Violence against women is one of the most serious and pervasive issues affecting women, families, communities and society. In Australia, over half of all women have experienced at least one incident of physical or sexual violence in their lifetime. Violence by an intimate partner is the leading contributor to death, disability and ill-health for women aged 18–44.
Violence against women is preventable. Global evidence shows that gender inequality is a key driver of VAW. To end this violence, TFER aims to achieve a long term, whole of population approach, with mutually reinforcing action across all levels of society.

The World Health Organisation has identified social position as the factor that most determines health inequities, and discrimination based on gender as one of the key factors influencing social position.
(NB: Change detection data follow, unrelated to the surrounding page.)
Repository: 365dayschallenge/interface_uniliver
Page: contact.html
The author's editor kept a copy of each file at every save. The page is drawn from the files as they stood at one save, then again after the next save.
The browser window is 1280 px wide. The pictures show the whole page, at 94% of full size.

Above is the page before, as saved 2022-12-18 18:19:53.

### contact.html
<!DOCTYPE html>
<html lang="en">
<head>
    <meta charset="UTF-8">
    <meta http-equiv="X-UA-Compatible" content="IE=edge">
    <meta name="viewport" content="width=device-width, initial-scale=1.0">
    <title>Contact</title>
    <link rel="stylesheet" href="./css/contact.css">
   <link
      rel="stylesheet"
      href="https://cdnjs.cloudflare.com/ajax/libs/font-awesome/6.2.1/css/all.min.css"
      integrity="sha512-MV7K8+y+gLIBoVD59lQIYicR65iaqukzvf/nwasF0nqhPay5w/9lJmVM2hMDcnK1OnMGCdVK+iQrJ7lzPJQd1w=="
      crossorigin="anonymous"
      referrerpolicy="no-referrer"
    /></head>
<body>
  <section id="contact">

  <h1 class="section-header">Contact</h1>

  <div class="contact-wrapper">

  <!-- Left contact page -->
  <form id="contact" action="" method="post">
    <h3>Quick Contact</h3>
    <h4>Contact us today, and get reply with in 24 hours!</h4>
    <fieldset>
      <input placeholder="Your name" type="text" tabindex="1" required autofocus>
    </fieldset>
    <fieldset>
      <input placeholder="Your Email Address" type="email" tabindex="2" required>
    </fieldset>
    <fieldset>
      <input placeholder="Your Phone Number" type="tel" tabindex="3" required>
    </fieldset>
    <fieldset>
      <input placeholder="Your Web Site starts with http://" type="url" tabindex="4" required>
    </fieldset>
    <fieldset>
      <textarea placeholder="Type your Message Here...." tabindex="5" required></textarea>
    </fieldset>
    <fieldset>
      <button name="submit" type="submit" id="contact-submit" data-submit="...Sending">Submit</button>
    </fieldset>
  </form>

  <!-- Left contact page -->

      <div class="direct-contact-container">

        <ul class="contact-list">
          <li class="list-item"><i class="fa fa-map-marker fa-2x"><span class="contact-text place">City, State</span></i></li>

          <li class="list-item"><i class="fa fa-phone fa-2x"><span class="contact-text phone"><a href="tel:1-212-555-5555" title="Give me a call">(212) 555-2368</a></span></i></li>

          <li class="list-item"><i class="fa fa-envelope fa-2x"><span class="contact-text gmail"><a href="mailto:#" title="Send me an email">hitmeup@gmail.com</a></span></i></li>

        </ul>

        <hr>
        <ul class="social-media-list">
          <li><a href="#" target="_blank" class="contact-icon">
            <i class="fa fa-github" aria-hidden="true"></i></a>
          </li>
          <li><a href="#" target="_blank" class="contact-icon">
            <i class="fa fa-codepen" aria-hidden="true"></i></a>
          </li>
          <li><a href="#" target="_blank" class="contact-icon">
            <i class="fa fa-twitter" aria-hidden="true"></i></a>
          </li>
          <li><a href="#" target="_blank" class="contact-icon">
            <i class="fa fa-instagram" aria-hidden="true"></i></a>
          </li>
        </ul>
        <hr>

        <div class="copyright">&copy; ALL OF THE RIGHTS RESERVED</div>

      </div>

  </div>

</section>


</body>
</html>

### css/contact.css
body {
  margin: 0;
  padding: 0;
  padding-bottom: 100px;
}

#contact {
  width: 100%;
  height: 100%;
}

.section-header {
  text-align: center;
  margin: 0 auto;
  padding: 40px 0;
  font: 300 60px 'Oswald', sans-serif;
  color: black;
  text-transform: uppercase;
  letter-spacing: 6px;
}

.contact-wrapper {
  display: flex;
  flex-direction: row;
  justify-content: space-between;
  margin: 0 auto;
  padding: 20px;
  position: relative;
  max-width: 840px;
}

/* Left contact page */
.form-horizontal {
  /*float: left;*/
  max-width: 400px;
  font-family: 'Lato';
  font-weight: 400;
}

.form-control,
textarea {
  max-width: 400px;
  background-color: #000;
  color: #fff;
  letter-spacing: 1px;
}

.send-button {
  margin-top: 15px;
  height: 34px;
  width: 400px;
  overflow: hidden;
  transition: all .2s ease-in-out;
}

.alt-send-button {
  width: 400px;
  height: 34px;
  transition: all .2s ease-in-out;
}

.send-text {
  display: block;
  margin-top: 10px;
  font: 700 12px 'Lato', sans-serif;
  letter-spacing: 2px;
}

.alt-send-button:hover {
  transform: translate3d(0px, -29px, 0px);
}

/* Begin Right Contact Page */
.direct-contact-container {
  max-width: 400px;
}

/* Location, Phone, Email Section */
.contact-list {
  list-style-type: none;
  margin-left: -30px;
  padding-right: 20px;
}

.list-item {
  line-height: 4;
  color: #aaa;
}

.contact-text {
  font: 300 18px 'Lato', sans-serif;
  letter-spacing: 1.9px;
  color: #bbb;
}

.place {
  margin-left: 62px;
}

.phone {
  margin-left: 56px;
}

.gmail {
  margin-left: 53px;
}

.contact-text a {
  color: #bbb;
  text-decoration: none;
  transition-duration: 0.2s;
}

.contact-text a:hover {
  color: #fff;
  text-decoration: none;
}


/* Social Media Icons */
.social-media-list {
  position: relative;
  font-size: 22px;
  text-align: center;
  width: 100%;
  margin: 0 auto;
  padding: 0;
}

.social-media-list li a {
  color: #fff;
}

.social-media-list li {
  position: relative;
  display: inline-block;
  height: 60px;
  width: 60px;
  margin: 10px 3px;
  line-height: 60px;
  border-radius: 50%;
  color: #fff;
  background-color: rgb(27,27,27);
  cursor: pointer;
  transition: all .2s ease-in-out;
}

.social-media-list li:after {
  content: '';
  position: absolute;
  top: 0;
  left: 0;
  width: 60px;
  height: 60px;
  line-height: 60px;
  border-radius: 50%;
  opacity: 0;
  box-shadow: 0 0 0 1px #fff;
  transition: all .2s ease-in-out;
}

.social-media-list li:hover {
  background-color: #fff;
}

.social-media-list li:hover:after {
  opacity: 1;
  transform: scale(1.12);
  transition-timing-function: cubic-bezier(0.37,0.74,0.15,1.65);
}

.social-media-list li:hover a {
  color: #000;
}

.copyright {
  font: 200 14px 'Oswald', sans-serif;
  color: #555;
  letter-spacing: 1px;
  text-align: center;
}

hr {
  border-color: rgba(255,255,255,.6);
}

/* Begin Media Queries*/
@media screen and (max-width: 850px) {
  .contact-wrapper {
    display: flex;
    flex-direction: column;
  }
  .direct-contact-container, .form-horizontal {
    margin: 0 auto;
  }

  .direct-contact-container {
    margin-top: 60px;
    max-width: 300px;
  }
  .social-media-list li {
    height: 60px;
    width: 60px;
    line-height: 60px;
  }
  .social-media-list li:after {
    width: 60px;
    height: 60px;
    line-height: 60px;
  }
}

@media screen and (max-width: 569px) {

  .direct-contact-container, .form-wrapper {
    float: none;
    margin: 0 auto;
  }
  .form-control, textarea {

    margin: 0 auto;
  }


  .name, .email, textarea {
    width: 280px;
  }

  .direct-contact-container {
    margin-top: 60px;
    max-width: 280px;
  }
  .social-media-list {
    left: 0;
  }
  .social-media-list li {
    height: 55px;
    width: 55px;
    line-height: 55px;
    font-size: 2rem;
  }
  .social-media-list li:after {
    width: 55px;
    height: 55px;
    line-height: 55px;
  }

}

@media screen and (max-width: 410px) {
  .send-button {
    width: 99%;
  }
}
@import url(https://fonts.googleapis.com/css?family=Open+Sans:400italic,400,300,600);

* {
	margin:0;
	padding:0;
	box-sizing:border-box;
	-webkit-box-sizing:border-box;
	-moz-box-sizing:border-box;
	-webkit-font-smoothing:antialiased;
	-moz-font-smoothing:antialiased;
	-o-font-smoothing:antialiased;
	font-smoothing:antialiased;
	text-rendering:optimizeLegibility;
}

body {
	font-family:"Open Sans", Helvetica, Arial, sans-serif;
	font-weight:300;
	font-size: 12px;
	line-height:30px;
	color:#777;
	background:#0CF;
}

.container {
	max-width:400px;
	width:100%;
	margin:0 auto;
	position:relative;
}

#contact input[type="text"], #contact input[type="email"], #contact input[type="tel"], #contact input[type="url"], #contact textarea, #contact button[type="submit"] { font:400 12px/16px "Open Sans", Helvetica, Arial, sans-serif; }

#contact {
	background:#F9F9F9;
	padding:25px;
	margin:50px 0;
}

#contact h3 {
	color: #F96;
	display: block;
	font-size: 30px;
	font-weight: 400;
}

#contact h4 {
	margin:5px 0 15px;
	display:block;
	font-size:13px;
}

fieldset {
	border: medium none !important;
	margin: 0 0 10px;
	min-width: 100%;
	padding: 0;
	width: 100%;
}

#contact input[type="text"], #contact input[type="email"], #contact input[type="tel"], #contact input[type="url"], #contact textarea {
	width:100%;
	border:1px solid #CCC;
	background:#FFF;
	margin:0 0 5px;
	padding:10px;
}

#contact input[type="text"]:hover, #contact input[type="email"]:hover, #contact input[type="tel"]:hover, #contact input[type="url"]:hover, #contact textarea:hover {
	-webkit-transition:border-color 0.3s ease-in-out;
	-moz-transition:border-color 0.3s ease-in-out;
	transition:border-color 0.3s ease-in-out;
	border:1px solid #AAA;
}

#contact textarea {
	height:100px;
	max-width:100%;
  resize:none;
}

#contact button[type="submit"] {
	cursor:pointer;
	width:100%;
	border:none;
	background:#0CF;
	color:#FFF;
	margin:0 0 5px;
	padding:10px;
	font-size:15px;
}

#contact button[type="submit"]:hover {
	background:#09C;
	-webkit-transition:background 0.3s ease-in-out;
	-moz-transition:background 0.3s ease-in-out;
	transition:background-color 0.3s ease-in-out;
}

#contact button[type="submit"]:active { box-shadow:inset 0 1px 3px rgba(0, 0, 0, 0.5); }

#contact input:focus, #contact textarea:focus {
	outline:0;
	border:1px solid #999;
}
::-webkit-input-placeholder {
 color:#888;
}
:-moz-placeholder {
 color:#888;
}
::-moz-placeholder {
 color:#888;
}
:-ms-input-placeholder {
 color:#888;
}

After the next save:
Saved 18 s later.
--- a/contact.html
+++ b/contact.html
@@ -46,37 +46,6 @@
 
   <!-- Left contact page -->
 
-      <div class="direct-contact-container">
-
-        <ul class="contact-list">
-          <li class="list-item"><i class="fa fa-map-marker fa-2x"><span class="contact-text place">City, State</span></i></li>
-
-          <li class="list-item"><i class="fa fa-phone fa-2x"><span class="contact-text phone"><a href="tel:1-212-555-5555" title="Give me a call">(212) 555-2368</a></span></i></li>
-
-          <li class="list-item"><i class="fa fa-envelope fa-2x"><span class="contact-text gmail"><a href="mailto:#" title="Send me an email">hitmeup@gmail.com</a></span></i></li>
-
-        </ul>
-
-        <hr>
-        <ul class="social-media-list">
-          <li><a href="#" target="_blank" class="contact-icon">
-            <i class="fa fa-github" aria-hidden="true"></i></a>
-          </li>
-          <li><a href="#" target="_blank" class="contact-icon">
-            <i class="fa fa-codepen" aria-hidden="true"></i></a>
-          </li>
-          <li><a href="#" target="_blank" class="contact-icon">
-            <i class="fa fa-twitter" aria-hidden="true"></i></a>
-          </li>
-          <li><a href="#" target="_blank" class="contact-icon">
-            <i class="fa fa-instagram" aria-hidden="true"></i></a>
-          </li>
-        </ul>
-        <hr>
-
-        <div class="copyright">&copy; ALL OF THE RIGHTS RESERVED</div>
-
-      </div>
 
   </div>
This makes gender equality an essential focus of effective population health practice and government policy.

Our Feedback

We are highly supportive of the development of gender equality legislation and congratulate the government on this important initiative. We strongly support the intent of the legislation to enshrine requirements to enact positive change towards gender equality and to raise the status of women.

We have highlighted below some areas that we think are important to the development and successful implementation of this legislation. Some of our recommendations relate to the Bill itself and others to actions that will support its implementation.
1. Principles
We are in support of the Gender Equality Principles outlined in the legislation.
2. Scope
While we understand the rationale for targeting the legislation at Victorian government departments, local governments, and public sector entities with over 100 full time employees (in line with WGEA reporting) we suggest broadening the scope in order to maximise the impact of the legislation. We are highly supportive of the proposal over time to extend the reach of the legislation through the introduction of gender- ethical procurement guidelines.
 Make the legislation applicable to entities with over 50 full time employees
 Create incentives for organisations outside of the scope of the legislation to voluntarily take up the option of developing Gender Equality Action Plans eg through grants or awards
 Change the wording in the Procurement guidelines section (Div 4, 13) to state that the Finance Minister will issue procurement guidelines (to replace current working which says the Minister may issue procurement guidelines).
 Bring forward the timelines for the procurement guidelines from mid 2022 to one year after commencement of the legislation